The best starch needs to break down more easily. Jane has found that starches with certain molecular and granular structures work best. “Some starches are loosely packed in the granule and can be hydrolyzed easily,” said Jane. “While others, especially those with different crystalline structures, will be difficult for the enzyme to hydrolyze,” she said. Once the right starches are found, POET will use that knowledge to further optimize its BPX process.
The research collaboration received additional support through a grant from the Grow Iowa Values Fund, which seeks to create high quality jobs through business development and expansion.

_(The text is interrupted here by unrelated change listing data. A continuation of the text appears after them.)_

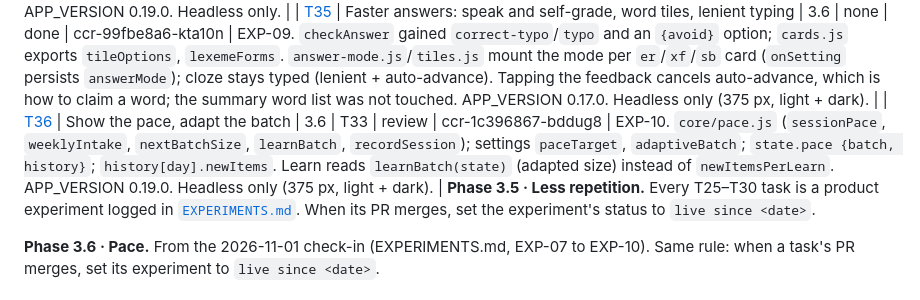
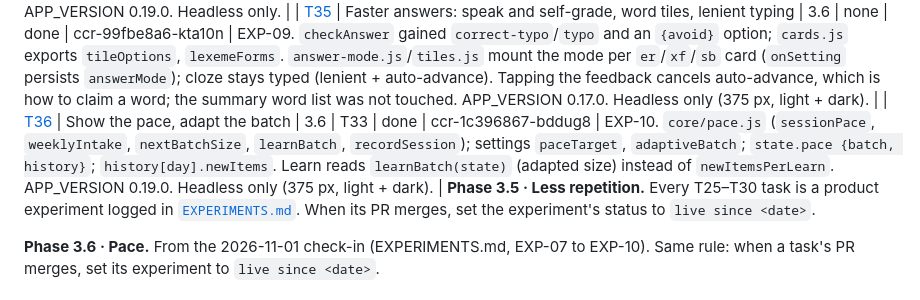
Before and after one commit to xferguson/DaciaGlot, a Markdown page: docs/STATUS.md, the part around the change. Rendered like a GitHub page.

Commit message:
STATUS: mark T36 done (#81)
Claude-Session: https://claude.ai/code/session_01RYihVQGeCpPVjUyBWQZRzs

Co-authored-by: Claude <noreply@anthropic.com>

```diff
--- a/docs/STATUS.md
+++ b/docs/STATUS.md
@@ -39,7 +39,7 @@ Statuses: `todo` · `in-progress` · `review` · `done` · `blocked`. Update you
 | [T33](tasks/T33-fast-intake.md) | Fast intake in Learn mode | 3.6 | T32 | done | ccr-9998bfa2-jazt8k | EXP-08. `learnPlan`, `newItemsPerLearn` (15), `SEC_PER_NEW_FAST`, `MIX_MIN_NEW` floor + review trim; `lr` is one tap and auto-advances when correct. APP_VERSION 0.18.0. Headless only. |
 | [T34](tasks/T34-romance-fast-track.md) | Romance fast-track: transparent vs divergent material | 3.6 | T33 | review | ccr-a7865a2c-9c5mkx | EXP-08. Owner speaks FR/IT/ES/PT. 95 of 281 lexemes `transparent`, 9 patterns `divergent`. `select.js` exports `isFastTrackUnit` (free for the novelty cap); `applyCheck` gained a trailing `content` arg and `FAST_TRACK_DAYS` (4). Unit-level rule: a unit any sentence uses in a divergent slot is never free. Validator rule 13; coverage shows the flags. APP_VERSION 0.19.0. Headless only. |
 | [T35](tasks/T35-faster-answers.md) | Faster answers: speak and self-grade, word tiles, lenient typing | 3.6 | none | done | ccr-99fbe8a6-kta10n | EXP-09. `checkAnswer` gained `correct-typo`/`typo` and an `{avoid}` option; `cards.js` exports `tileOptions`, `lexemeForms`. `answer-mode.js`/`tiles.js` mount the mode per `er`/`xf`/`sb` card (`onSetting` persists `answerMode`); cloze stays typed (lenient + auto-advance). Tapping the feedback cancels auto-advance, which is how to claim a word; the summary word list was not touched. APP_VERSION 0.17.0. Headless only (375 px, light + dark). |
-| [T36](tasks/T36-pace-meter.md) | Show the pace, adapt the batch | 3.6 | T33 | review | ccr-1c396867-bddug8 | EXP-10. `core/pace.js` (`sessionPace`, `weeklyIntake`, `nextBatchSize`, `learnBatch`, `recordSession`); settings `paceTarget`, `adaptiveBatch`; `state.pace {batch, history}`; `history[day].newItems`. Learn reads `learnBatch(state)` (adapted size) instead of `newItemsPerLearn`. APP_VERSION 0.19.0. Headless only (375 px, light + dark). |
+| [T36](tasks/T36-pace-meter.md) | Show the pace, adapt the batch | 3.6 | T33 | done | ccr-1c396867-bddug8 | EXP-10. `core/pace.js` (`sessionPace`, `weeklyIntake`, `nextBatchSize`, `learnBatch`, `recordSession`); settings `paceTarget`, `adaptiveBatch`; `state.pace {batch, history}`; `history[day].newItems`. Learn reads `learnBatch(state)` (adapted size) instead of `newItemsPerLearn`. APP_VERSION 0.19.0. Headless only (375 px, light + dark). |
 **Phase 3.5 · Less repetition.** Every T25–T30 task is a product experiment logged in [`EXPERIMENTS.md`](EXPERIMENTS.md). When its PR merges, set the experiment's status to `live since <date>`.
 
 **Phase 3.6 · Pace.** From the 2026-11-01 check-in (EXPERIMENTS.md, EXP-07 to EXP-10). Same rule: when a task's PR merges, set its experiment to `live since <date>`.
```
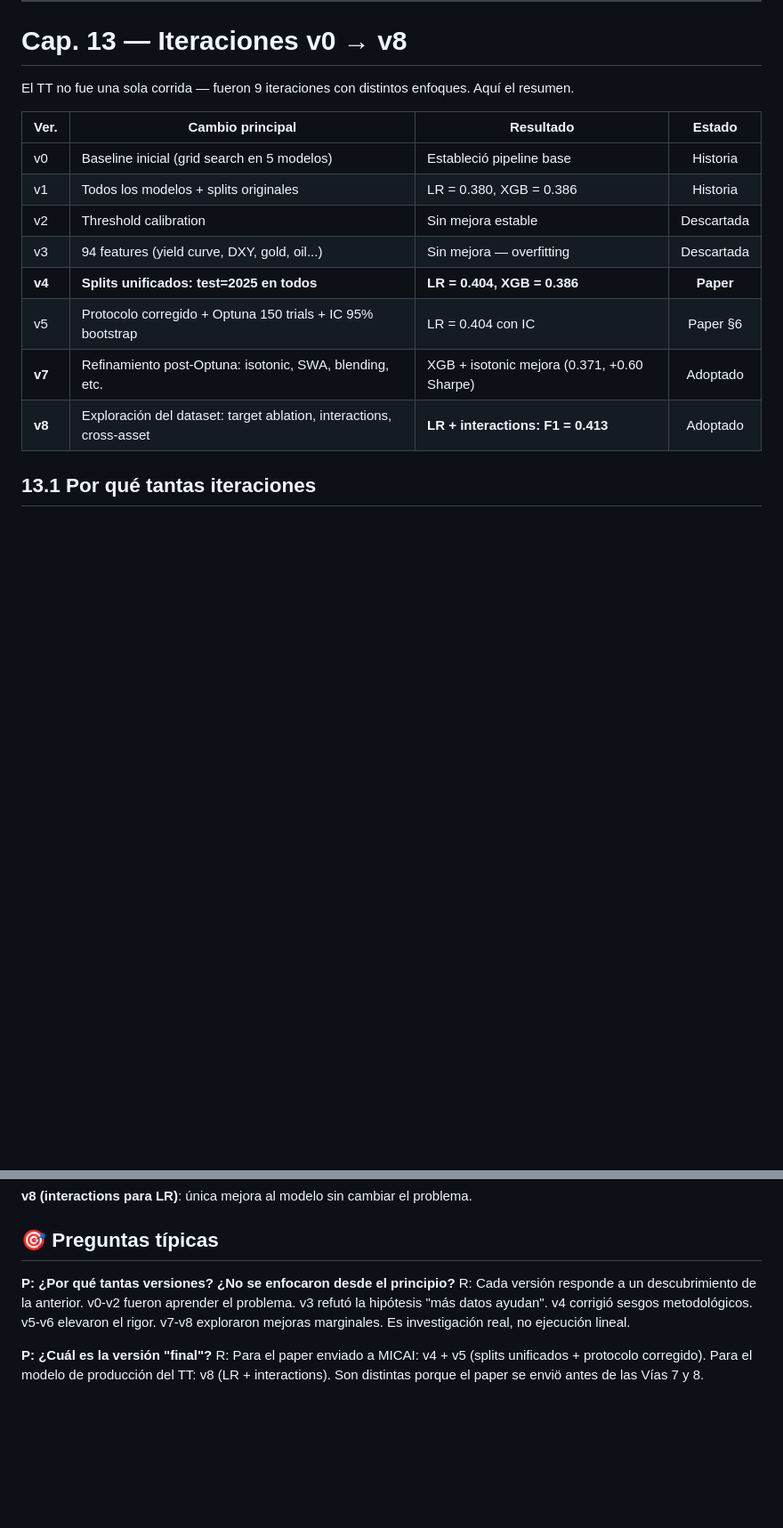
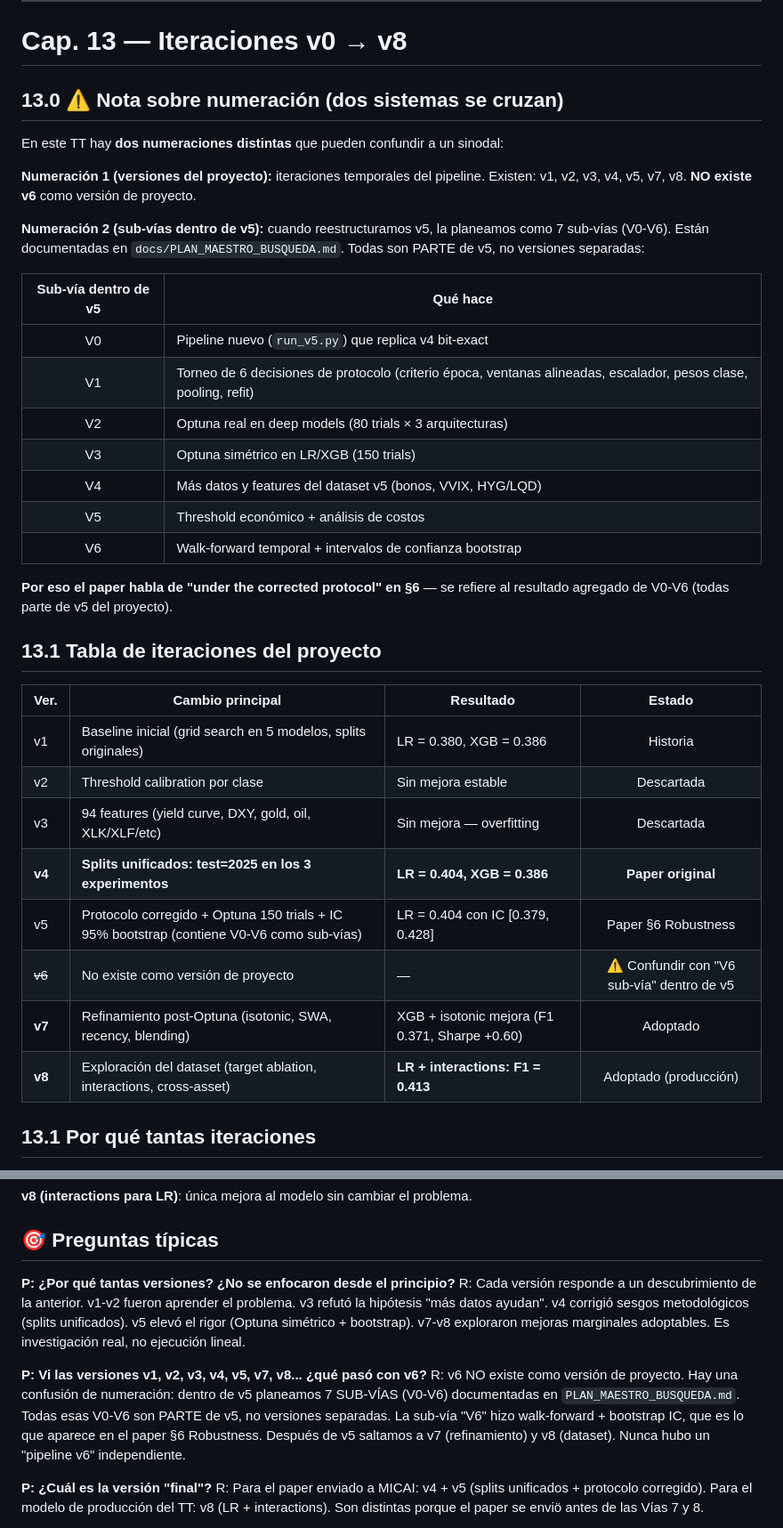
Before and after one commit to barudust/TT, a Markdown page: RESULTADOS_OPTIMIZADOS/GUIA_DEFENSA_TT.md, 2 parts joined by grey strips. Shown at 89% size. Rendered like a GitHub page; blank space fills up the shorter version.

Commit message:
GUIA_DEFENSA_TT: aclarar numeracion v1-v8 (v6 no existe como proyecto)
En Cap. 13 y Cap. 15 aclarar la confusion entre dos numeraciones:
  1. Versiones del proyecto: v1, v2, v3, v4, v5, v7, v8 (temporales)
  2. Sub-vias DENTRO de v5: V0, V1, V2, V3, V4, V5, V6 (fases del plan)

Explicitar que v6 NO existe como version de proyecto — la V6 que aparece
en el paper §6 Robustness es la sub-via 'V6 walk-forward + bootstrap'
dentro de v5, no una version separada del pipeline.

Anadir P adicional al banco de preguntas de defensa (Cap. 15) porque
esta duda va a salir con sinodales.

```diff
--- a/RESULTADOS_OPTIMIZADOS/GUIA_DEFENSA_TT.md
+++ b/RESULTADOS_OPTIMIZADOS/GUIA_DEFENSA_TT.md
@@ -1539,18 +1539,43 @@ R: RL para trading requiere un entorno simulado con dinámicas de mercado (order
 
 # Cap. 13 — Iteraciones v0 → v8
 
-El TT no fue una sola corrida — fueron 9 iteraciones con distintos enfoques. Aquí el resumen.
+## 13.0 ⚠️ Nota sobre numeración (dos sistemas se cruzan)
+
+En este TT hay **dos numeraciones distintas** que pueden confundir a un sinodal:
+
+**Numeración 1 (versiones del proyecto):** iteraciones temporales del pipeline.
+Existen: v1, v2, v3, v4, v5, v7, v8.
+**NO existe v6** como versión de proyecto.
+
+**Numeración 2 (sub-vías dentro de v5):** cuando reestructuramos v5, la
+planeamos como 7 sub-vías (V0-V6). Están documentadas en
+`docs/PLAN_MAESTRO_BUSQUEDA.md`. Todas son PARTE de v5, no versiones separadas:
+
+| Sub-vía dentro de v5 | Qué hace |
+|:---:|---|
+| V0 | Pipeline nuevo (`run_v5.py`) que replica v4 bit-exact |
+| V1 | Torneo de 6 decisiones de protocolo (criterio época, ventanas alineadas, escalador, pesos clase, pooling, refit) |
+| V2 | Optuna real en deep models (80 trials × 3 arquitecturas) |
+| V3 | Optuna simétrico en LR/XGB (150 trials) |
+| V4 | Más datos y features del dataset v5 (bonos, VVIX, HYG/LQD) |
+| V5 | Threshold económico + análisis de costos |
+| V6 | Walk-forward temporal + intervalos de confianza bootstrap |
+
+**Por eso el paper habla de "under the corrected protocol" en §6** — se refiere
+al resultado agregado de V0-V6 (todas parte de v5 del proyecto).
+
+## 13.1 Tabla de iteraciones del proyecto
 
 | Ver. | Cambio principal | Resultado | Estado |
 |---|---|---|:---:|
-| v0 | Baseline inicial (grid search en 5 modelos) | Estableció pipeline base | Historia |
-| v1 | Todos los modelos + splits originales | LR = 0.380, XGB = 0.386 | Historia |
-| v2 | Threshold calibration | Sin mejora estable | Descartada |
-| v3 | 94 features (yield curve, DXY, gold, oil...) | Sin mejora — overfitting | Descartada |
-| **v4** | **Splits unificados: test=2025 en todos** | **LR = 0.404, XGB = 0.386** | **Paper** |
-| v5 | Protocolo corregido + Optuna 150 trials + IC 95% bootstrap | LR = 0.404 con IC | Paper §6 |
-| **v7** | Refinamiento post-Optuna: isotonic, SWA, blending, etc. | XGB + isotonic mejora (0.371, +0.60 Sharpe) | Adoptado |
-| **v8** | Exploración del dataset: target ablation, interactions, cross-asset | **LR + interactions: F1 = 0.413** | Adoptado |
+| v1 | Baseline inicial (grid search en 5 modelos, splits originales) | LR = 0.380, XGB = 0.386 | Historia |
+| v2 | Threshold calibration por clase | Sin mejora estable | Descartada |
+| v3 | 94 features (yield curve, DXY, gold, oil, XLK/XLF/etc) | Sin mejora — overfitting | Descartada |
+| **v4** | **Splits unificados: test=2025 en los 3 experimentos** | **LR = 0.404, XGB = 0.386** | **Paper original** |
+| v5 | Protocolo corregido + Optuna 150 trials + IC 95% bootstrap (contiene V0-V6 como sub-vías) | LR = 0.404 con IC [0.379, 0.428] | Paper §6 Robustness |
+| ~~v6~~ | No existe como versión de proyecto | — | ⚠️ Confundir con "V6 sub-vía" dentro de v5 |
+| **v7** | Refinamiento post-Optuna (isotonic, SWA, recency, blending) | XGB + isotonic mejora (F1 0.371, Sharpe +0.60) | Adoptado |
+| **v8** | Exploración del dataset (target ablation, interactions, cross-asset) | **LR + interactions: F1 = 0.413** | Adoptado (producción) |
 
 ## 13.1 Por qué tantas iteraciones
 
@@ -1579,7 +1604,10 @@ El TT no fue una sola corrida — fueron 9 iteraciones con distintos enfoques. A
 ## 🎯 Preguntas típicas
 
 **P: ¿Por qué tantas versiones? ¿No se enfocaron desde el principio?**
-R: Cada versión responde a un descubrimiento de la anterior. v0-v2 fueron aprender el problema. v3 refutó la hipótesis "más datos ayudan". v4 corrigió sesgos metodológicos. v5-v6 elevaron el rigor. v7-v8 exploraron mejoras marginales. Es investigación real, no ejecución lineal.
+R: Cada versión responde a un descubrimiento de la anterior. v1-v2 fueron aprender el problema. v3 refutó la hipótesis "más datos ayudan". v4 corrigió sesgos metodológicos (splits unificados). v5 elevó el rigor (Optuna simétrico + bootstrap). v7-v8 exploraron mejoras marginales adoptables. Es investigación real, no ejecución lineal.
+
+**P: Vi las versiones v1, v2, v3, v4, v5, v7, v8... ¿qué pasó con v6?**
+R: v6 NO existe como versión de proyecto. Hay una confusión de numeración: dentro de v5 planeamos 7 SUB-VÍAS (V0-V6) documentadas en `PLAN_MAESTRO_BUSQUEDA.md`. Todas esas V0-V6 son PARTE de v5, no versiones separadas. La sub-vía "V6" hizo walk-forward + bootstrap IC, que es lo que aparece en el paper §6 Robustness. Después de v5 saltamos a v7 (refinamiento) y v8 (dataset). Nunca hubo un "pipeline v6" independiente.
 
 **P: ¿Cuál es la versión "final"?**
 R: Para el paper enviado a MICAI: v4 + v5 (splits unificados + protocolo corregido). Para el modelo de producción del TT: v8 (LR + interactions). Son distintas porque el paper se enviö antes de las Vías 7 y 8.
```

POET, the largest ethanol producer in the world, is an established leader in the biorefining industry through project development, design and construction, research and development, plant management, and marketing. The 20-year old company currently operates 22 production facilities in the United States with six more in construction or under development. The company produces and markets more than 1.2 billion gallons of ethanol annually. For more information, go to http://www.poetenergy.com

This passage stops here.